Anyway, I thought I’d use the same format she used to describe what sensory overload is like for me.

What sounds are comforting?

  • Rain on the roof.
  • A breeze rustling the trees.
  • The normal background noises of nature– frogs, insects, and birds.
  • An album of familiar songs that I know by heart.
  • An instrumental passage or guitar solo that rocks so much I have to turn the sound up, close my eyes, and nod my head (hopefully when no one is watching!)
  • A cat’s purr.
  • Silence.

What sights are comforting?

  • Maps.
  • Systems that use symbols and/or colors to organize things or convey information (especially if the color choices make sense).
  • Simple graphics using straight lines and bright colors.
  • Complete sets (of elements, constellations, countries, planets).

What textures are comforting?

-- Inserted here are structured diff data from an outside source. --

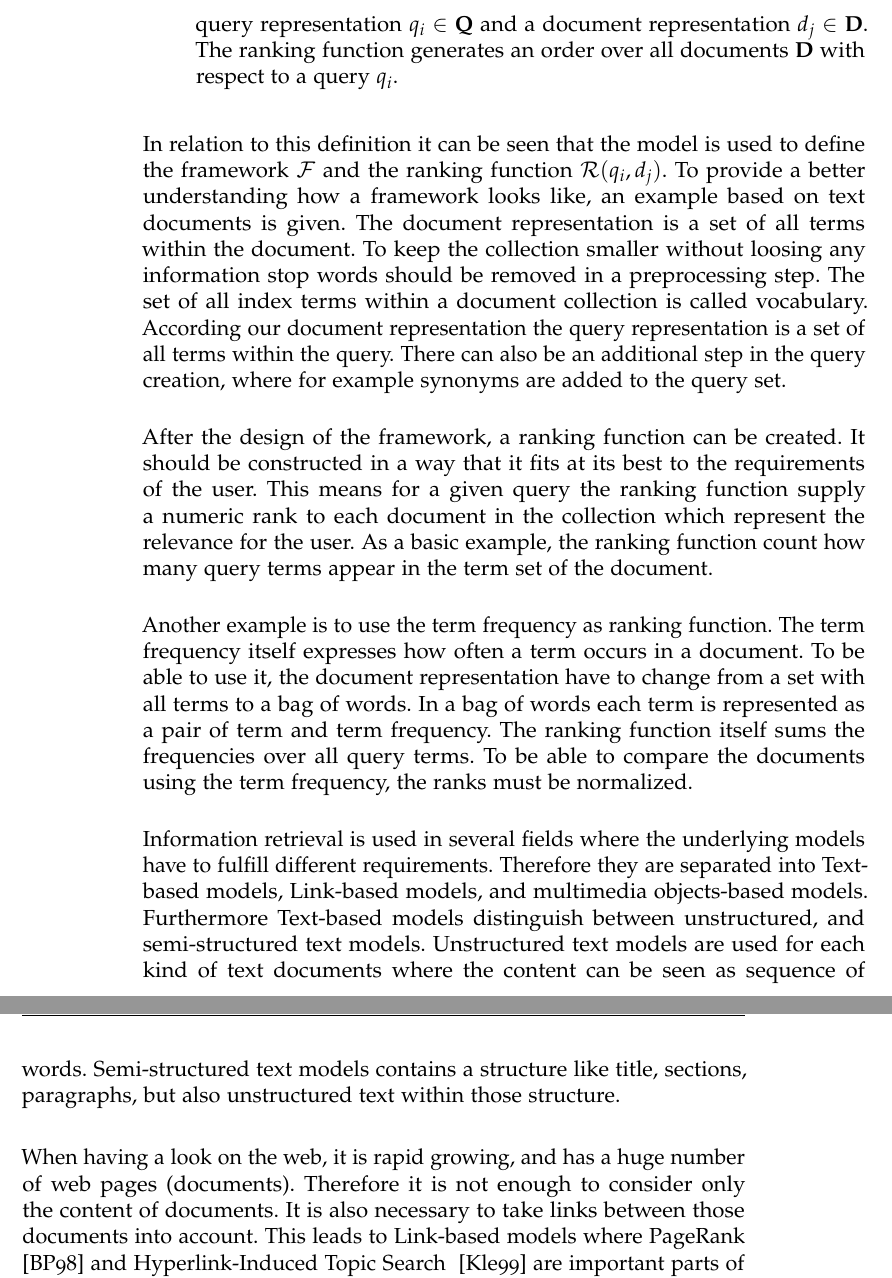
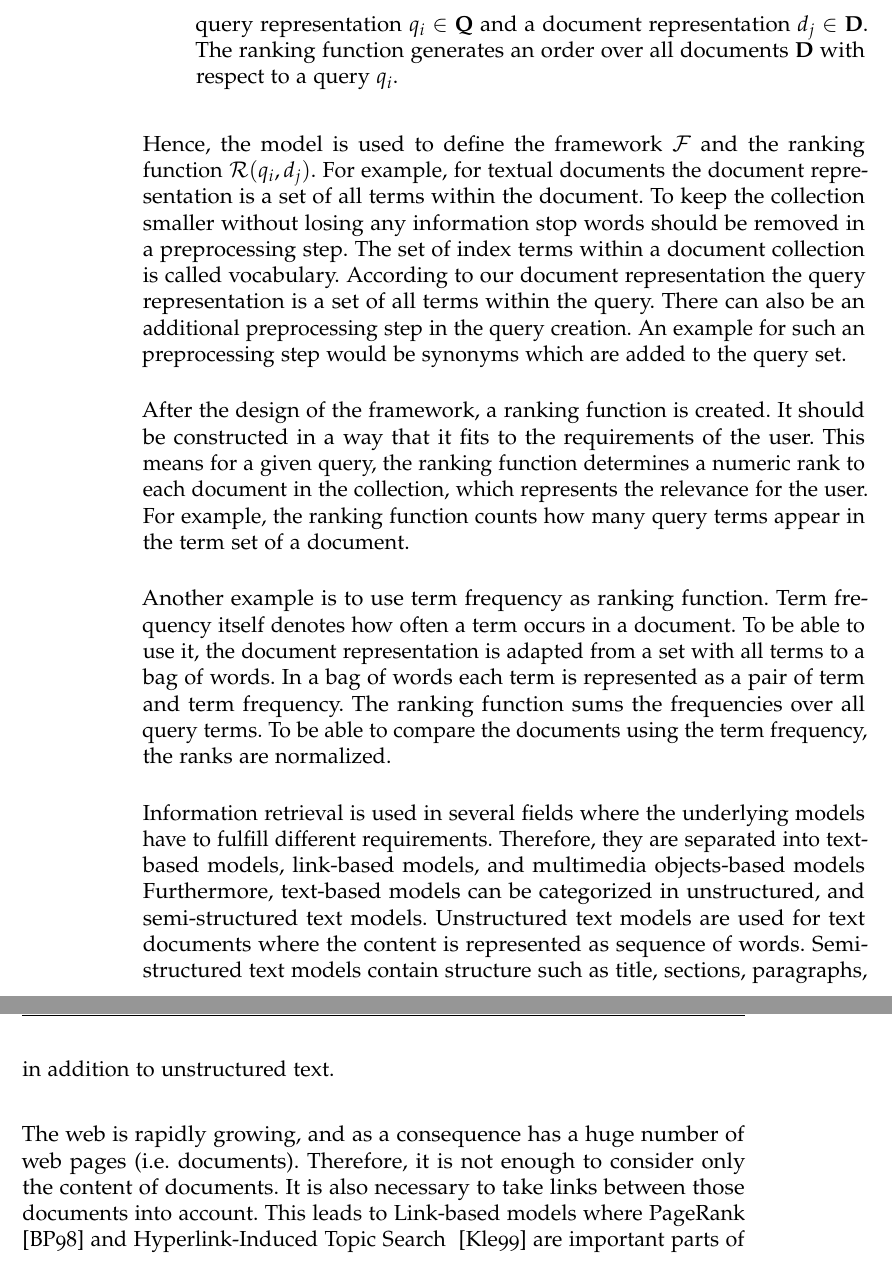
Before and after one commit to thomasmauerhofer/thesis, a LaTeX thesis (main.tex, which reads related-work.tex): two parts of pages 20 and 21 of 48, joined at a grey line, cut so that both start at the same text. Compiled offline with pdfLaTeX; an older LaTeX class or package is replaced by its successor.

Commit message:
Related work - models start correction

```diff
--- a/related-work.tex
+++ b/related-work.tex
@@ -17,15 +17,15 @@ In general a information retrieval models can be spitted into $4$ parts. Baeza-Y
   \item $\mathcal{R}(q_i, d_j)$ is a raking function that associates a real number with a query representation $q_i \in \textbf{Q}$ and a document representation $d_j \in \textbf{D}$. The ranking function generates an order over all documents \textbf{D} with respect to a query $q_i$.
 \end{enumerate}
 
-In relation to this definition it can be seen that the model is used to define the framework $\mathcal{F}$ and the ranking function $\mathcal{R}(q_i, d_j)$. To provide a better understanding how a framework looks like, an example based on text documents is given. The document representation is a set of all terms within the document. To keep the collection smaller without loosing any information stop words should be removed in a preprocessing step. The set of all index terms within a document collection is called vocabulary. According our document representation the query representation is a set of all terms within the query. There can also be an additional step in the query creation, where for example synonyms are added to the query set.
+Hence, the model is used to define the framework $\mathcal{F}$ and the ranking function $\mathcal{R}(q_i, d_j)$. For example, for textual documents the document representation is a set of all terms within the document. To keep the collection smaller without losing any information stop words should be removed in a preprocessing step. The set of index terms within a document collection is called vocabulary. According to our document representation the query representation is a set of all terms within the query. There can also be an additional preprocessing step in the query creation. An example for such an preprocessing step would be synonyms which are added to the query set.
 
-After the design of the framework, a ranking function can be created. It should be constructed in a way that it fits at its best to the requirements of the user. This means for a given query the ranking function supply a numeric rank to each document in the collection which represent the relevance for the user. As a basic example, the ranking function count how many query terms appear in the term set of the document.
+After the design of the framework, a ranking function is created. It should be constructed in a way that it fits to the requirements of the user. This means for a given query, the ranking function determines a numeric rank to each document in the collection, which represents the relevance for the user. For example, the ranking function counts how many query terms appear in the term set of a document.
 
-Another example is to use the term frequency as ranking function. The term frequency itself expresses how often a term occurs in a document. To be able to use it, the document representation have to change from a set with all terms to a bag of words. In a bag of words each term is represented as a pair of term and term frequency. The ranking function itself sums the frequencies over all query terms. To be able to compare the documents using the term frequency, the ranks must be normalized.
+Another example is to use term frequency as ranking function. Term frequency itself denotes how often a term occurs in a document. To be able to use it, the document representation is adapted from a set with all terms to a bag of words. In a bag of words each term is represented as a pair of term and term frequency. The ranking function sums the frequencies over all query terms. To be able to compare the documents using the term frequency, the ranks are normalized.
 
-Information retrieval is used in several fields where the underlying models have to fulfill different requirements. Therefore they are separated into Text-based models, Link-based models, and multimedia objects-based models. Furthermore Text-based models distinguish between unstructured, and semi-structured text models. Unstructured text models are used for each kind of text documents where the content can be seen as sequence of words. Semi-structured text models contains a structure like title, sections, paragraphs, but also unstructured text within those structure.
+Information retrieval is used in several fields where the underlying models have to fulfill different requirements. Therefore, they are separated into text-based models, link-based models, and multimedia objects-based models Furthermore, text-based models can be categorized in unstructured, and semi-structured text models. Unstructured text models are used for text documents where the content is represented as sequence of words. Semi-structured text models contain structure such as title, sections, paragraphs, in addition to unstructured text.
 
-When having a look on the web, it is rapid growing, and has a huge number of web pages (documents). Therefore it is not enough to consider only the content of documents. It is also necessary to take links between those documents into account. This leads to Link-based models where PageRank ~\cite{brin1998anatomy} and Hyperlink-Induced Topic Search ~\cite{kleinberg1999authoritative} are important parts of the models.
+The web is rapidly growing, and as a consequence has a huge number of web pages (i.e. documents). Therefore, it is not enough to consider only the content of documents. It is also necessary to take links between those documents into account. This leads to Link-based models where PageRank ~\cite{brin1998anatomy} and Hyperlink-Induced Topic Search ~\cite{kleinberg1999authoritative} are important parts of the models.
 
 Information retrieval for multimedia objects differs completely from the first $2$ types. For example when thinking on a image it can be seen as a matrix of color values. Detecting similarities between images means compare colors and shapes of them. This consideration continues when thinking of the query representation. The user can use words, or use a image to define a query. The simplest form of multimedia-based retrieval is image retrieval. Audio and video retrieval are more complicated since there is also a time value which have to be taken into account.
 
```
Also changed, not shown: introduction.tex (+1 -1 lines), related-work.tex (8 more changed lines).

  • Cold, smooth, clean surfaces.
  • A couch where I can stretch out and feel that it is there from my head to my toes.
  • A car or bus window when it is cold outside and I can press my head up against it.
  • A purring cat curled up on my chest/stomach.
  • Holding a smooth, hard game piece like a domino or a shogi tile, feeling the grooved patterns on it.

What spaces are comforting?

  • The edge of a room, with a sturdy wall I can lean against and feel that it is there.
  • The arc of a swing.
  • A hiding place.
  • A beautifully and logically designed game board.
  • The golden ratio.
  • A wide open place that is uncrowded and safe, where I have room to move and I know I am allowed to move.

What smells are comforting?

  • Waffles (or really any good food) cooking.
  • Approaching rain (ozone).
  • Autumn smells (fallen leaves, wood burning).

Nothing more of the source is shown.